Optimization is not the only algorithmic tool that supply chain companies need to solve their planning and decision-making problems.More May 2, 2019
Optimization is all around: Replacing a dishwasher
Author: Alfred den Besten
Every once in a while home appliances break down, if you’re lucky they can be repaired. If not, they need to be replaced. Recently – just my luck – my dishwasher broke down and needed to be replaced. Although my parents until recently had no dishwasher, I’m of the “dishwasher generation” – and thus the need for speed in urgently finding a replacement unit.
The first step, of course, was to go online and conduct a search to find the best dishwasher, at the best price, with installation service (so the machine could be delivered and installed “yesterday”). Silly me, I made the “best price” variable as the most important factor in my decision. One might wonder: Why didn’t you combine all the decision variables and make a balanced, optimized decision? Well, hindsight is 20/20, but in that moment, I made the best possible decision that I could – putting much more weight on one variable (best price) and making my decision on which dishwasher to buy based on that. In retrospect, I should have given the other decision variables (such as quality and service) more weight and made a truly optimized purchasing decision.
Supply chain breakdown
But this blog is not only about my problem with optimized decision making, but also about bigger supply chain issues – namely, sub-par delivery performance and customer service. So what happened next after I placed the order online?
It seemed that the dishwasher I ordered online was, at almost the same time, ordered by at least 10 other customers.
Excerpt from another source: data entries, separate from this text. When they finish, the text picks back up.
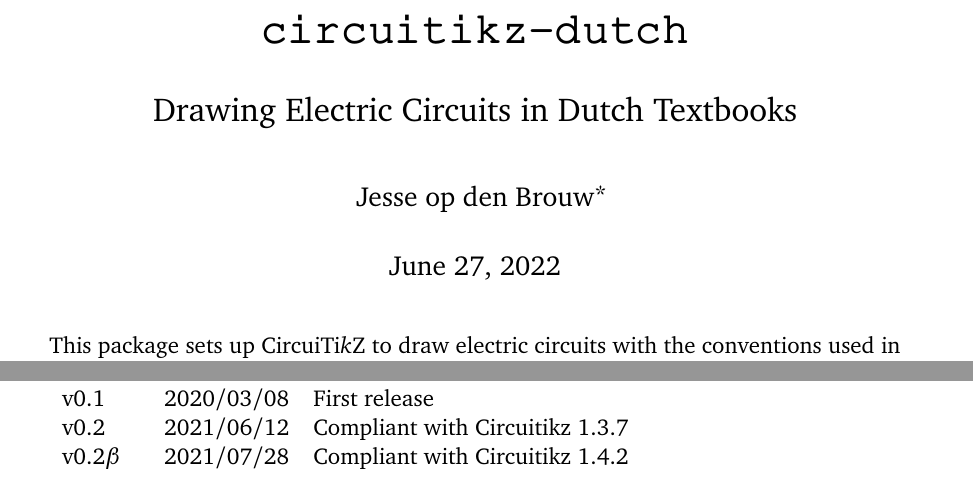
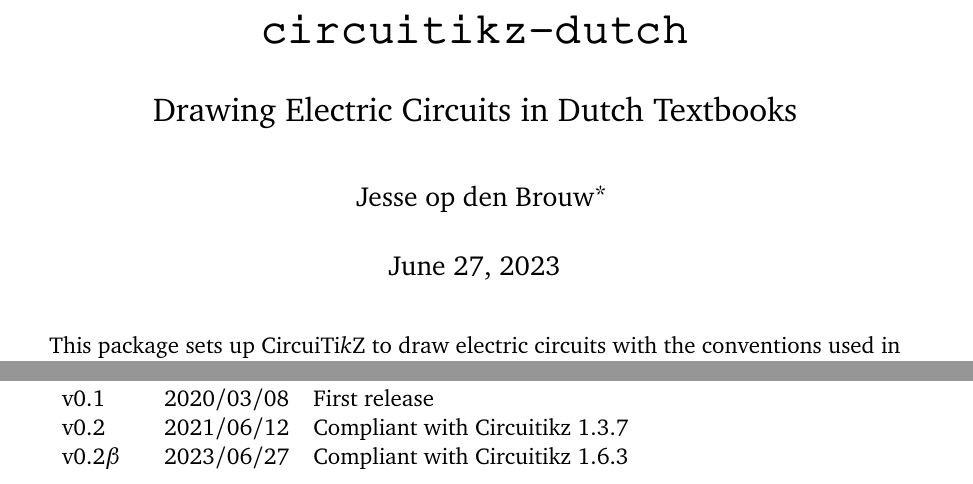
Before and after one commit to jesseopdenbrouw/circuitikz-dutch, a LaTeX document (circuitikz-dutch-doc.tex): two parts of pages 1 and 6 of 6, joined at a grey line, cut so that both start at the same text. The pictures show the PDF file circuitikz-dutch-doc.pdf that the author committed with the source.

Commit message:
Compliant with 1.6.3

```diff
--- a/circuitikz-dutch-doc.tex
+++ b/circuitikz-dutch-doc.tex
@@ -405,7 +405,7 @@
 \textbf{Version} & \textbf{Date} & \textbf{What} \\
 v0.1    & 2020/03/08 & First release\\
 v0.2    & 2021/06/12 & Compliant with Circuitikz 1.3.7\\
-v0.2$\beta$  & 2021/07/28 & Compliant with Circuitikz 1.4.2
+v0.2$\beta$  & 2023/06/27 & Compliant with Circuitikz 1.6.3
 \end{tabular}
 \end{table}
 
```
Also changed, not shown: circuitikz-dutch-doc.pdf.
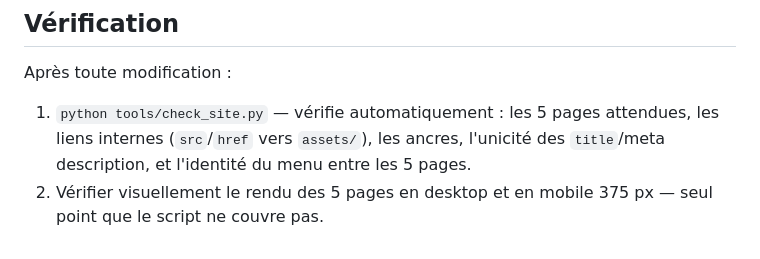
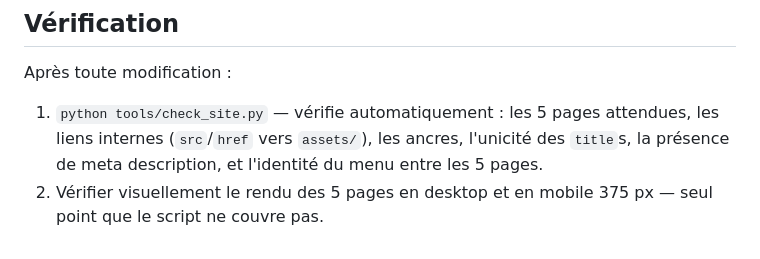
Before and after one commit to alexlmhw/alexlmhw.github.io, a Markdown page: CLAUDE.md, the part around the change. Drawn GitHub-style.

Commit message:
fix: precise la description de check_site.py dans CLAUDE.md
La meta description n'est verifiee qu'en presence, pas en unicite,
contrairement au title. Corrige la formulation de la section
Verification pour ne plus survendre ce que le script controle.

```diff
--- a/CLAUDE.md
+++ b/CLAUDE.md
@@ -66,6 +66,7 @@ Après toute modification :
 
 1. `python tools/check_site.py` — vérifie automatiquement : les 5 pages
    attendues, les liens internes (`src`/`href` vers `assets/`), les ancres, l'unicité
-   des `title`/meta description, et l'identité du menu entre les 5 pages.
+   des `title`s, la présence de meta description, et l'identité du menu entre les 5
+   pages.
 2. Vérifier visuellement le rendu des 5 pages en desktop et en mobile 375 px — seul
    point que le script ne couvre pas.
```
Unfortunately, the supply chain solution couldn’t handle a “good marketing action” that resulted in a significant spike in order volumes in a short timeframe, and the logistics process started to collapse.
A nice extra “feature” of the dishwasher I ordered was the fact that I could also order installation service at a reasonable price in the same “shopping basket”. Again, as a result of a surge in demand, the installation agency was fully booked for the next few weeks. Synchronization of sales and installation services was far from optimal.
To make a long story short, here’s a summary of the events that followed:
- I ordered the dishwasher and installation services online, with the expectation that the installation company would call me within one day to agree on an installation date and time.
- After three days of constantly calling, I found out that the dishwasher might not be in stock and a new unit might be on its way to the supplier’s warehouse.
- The next day, the installation company called me and left a message telling me that they already had the dishwasher for the past three days at their office, but were waiting for the green light to go ahead and make an appointment.
- After one week, the installation guy showed up at my house and the dishwasher was finally installed. But after running a test, we realized that the machine seemed to be “dead on arrival” and wasn’t working at all. So the installation guy took the faulty machine away, and promised me that he would exchange it for a new unit and would call me to make a new installation appointment.
- After one week of silence and lots of calls with the supplier, I found out that they seemed to have lost the broken machine that I had returned. Before placing an order for a new machine, they had to locate the broken machine – which they were unable to do. (However, I had already received an email containing a photo of the broken machine with the message “dishwasher returned to warehouse, new dishwasher ordered”.
- For the next two weeks, different messages kept coming in, telling me that the supplier was “Still waiting for the return machine”, or that the “new machine is on its way” and also “this machine is not available”.
- Finally, after more than four weeks of waiting for the new dishwasher, I gave up. I managed to get a refund for the dishwasher I had purchased (but was unable to get a refund for the installation services charges). Then I ordered a new dishwasher with another company – which was successfully delivered and installed the next day.
The bottom line
Looking back on this somewhat painful customer experience, I realize that it was primarily the result of the complete lack of integration and synchronization in the supply chain of the dishwasher supplier – a very well-known German home appliances and technology retailer.
My non-optimized purchasing decisions did perhaps play a part in setting this supply chain disaster in motion – but I am not to blame. What did I do wrong? Nothing, I’m a customer – so I’m always right! And if you as a supplier and/or retailer don’t agree with me and don’t deliver according to my expectations, that’s your problem – as I’ll just take my business elsewhere. You need to fix your supply chain, make it seamless and align your sales, marketing, and services into an “one-stop-shop-delivery-and service” experience for your customers. Only then will you have an optimized supply chain, and be capable of delivering the best products and services for customers and driving the best results for your shareholders.